Good landscape design relies upon seven principles that give that design aesthetics and cohesion. Learn these seven principles below.
This principle involves combining all of the textures, colors, objects, and space of the surroundings into an equal distribution that leads to visual attractiveness.
This principle involves the placement of opposing elements together to create visual interest. This can be opposition in color (such as black and white), texture (smooth and rough), shape (circle and square), or any other visual element.
This principle involves the main point of the landscape where the viewers’ eyes and attention will be drawn to. This can be any or a combination of intricate shapes, technological features, statues, bright colors, and more.
This principle involves the size relationship that the individual parts of the design have to each other and to the main landscape design as a whole. Horizontal, vertical, and spatial relationships must be considered in order to come up with a proper proportion that fits the overall design of the landscape.

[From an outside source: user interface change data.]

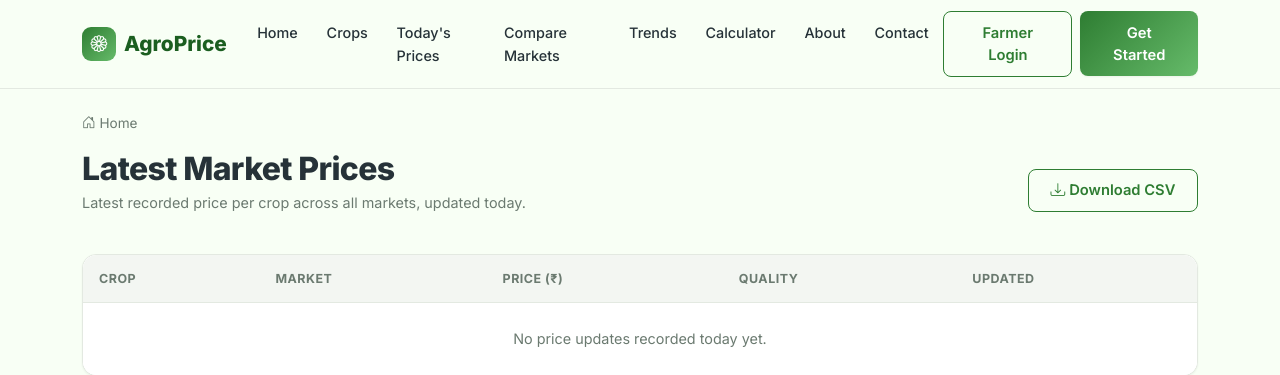
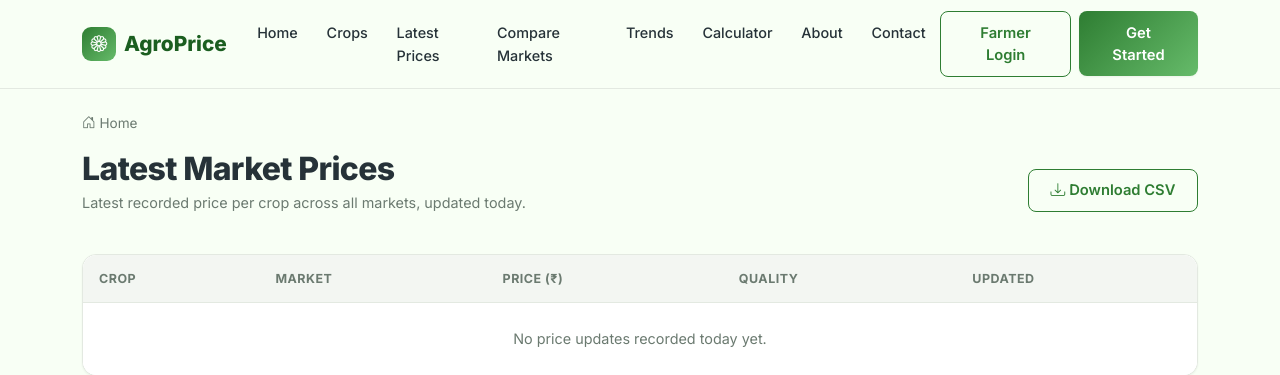
Before and after one commit to Kalyani132004/AgroPrice, a Django app: page /prices/today/ in a window 1280 px wide. Shown: the top 375 px of the page. Run offline with Django 5.2, Linux system fonts and the light colour scheme; data that the repository does not hold is empty.

Commit message:
Improved latest prices, revenue calculator UI and mobile responsiveness

```diff
--- a/prices/templates/prices/today_prices.html
+++ b/prices/templates/prices/today_prices.html
@@ -1,5 +1,5 @@
 {% extends "base.html" %}
-{% block title %}Today's Prices — AgroPrice{% endblock %}
+{% block title %}Latest Prices — AgroPrice{% endblock %}
 
 {% block content %}
 <div class="page-wrapper container">
--- a/templates/includes/navbar.html
+++ b/templates/includes/navbar.html
@@ -14,7 +14,7 @@
       <ul class="navbar-nav mx-auto">
         <li class="nav-item"><a class="nav-link nav-link-agro" href="{% url 'core:home' %}">Home</a></li>
         <li class="nav-item"><a class="nav-link nav-link-agro" href="{% url 'crops:crop_list' %}">Crops</a></li>
-        <li class="nav-item"><a class="nav-link nav-link-agro" href="{% url 'prices:today_prices' %}">Today's Prices</a></li>
+        <li class="nav-item"><a class="nav-link nav-link-agro" href="{% url 'prices:today_prices' %}">Latest Prices</a></li>
         <li class="nav-item"><a class="nav-link nav-link-agro" href="{% url 'prices:compare_markets' %}">Compare Markets</a></li>
         <li class="nav-item"><a class="nav-link nav-link-agro" href="{% url 'analytics:trend_analysis' %}">Trends</a></li>
         <li class="nav-item"><a class="nav-link nav-link-agro" href="{% url 'analytics:revenue_calculator' %}">Calculator</a></li>
```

This principle involves the strategic placement and repetition of the elements that contribute to the landscape’s fundamental structure. Proper rhythm of a landscape can make it seem as if the landscape is moving, which can have a calming effect on people who gaze upon it.
This principle involves refining and minimizing a design to where it is not cluttered. Complex and intricate features can and should be used (such as in water features, architecture, and lighting), but there should not be too many textures, shapes, curves, and colors used to where the overall design is cluttered.
This principle involves the overall design’s various elements coming together to create a completeness or wholeness. In essence, the bushes, trees, grass, and other elements of the landscape should complement each other so that the landscape has an overall, recognizable theme.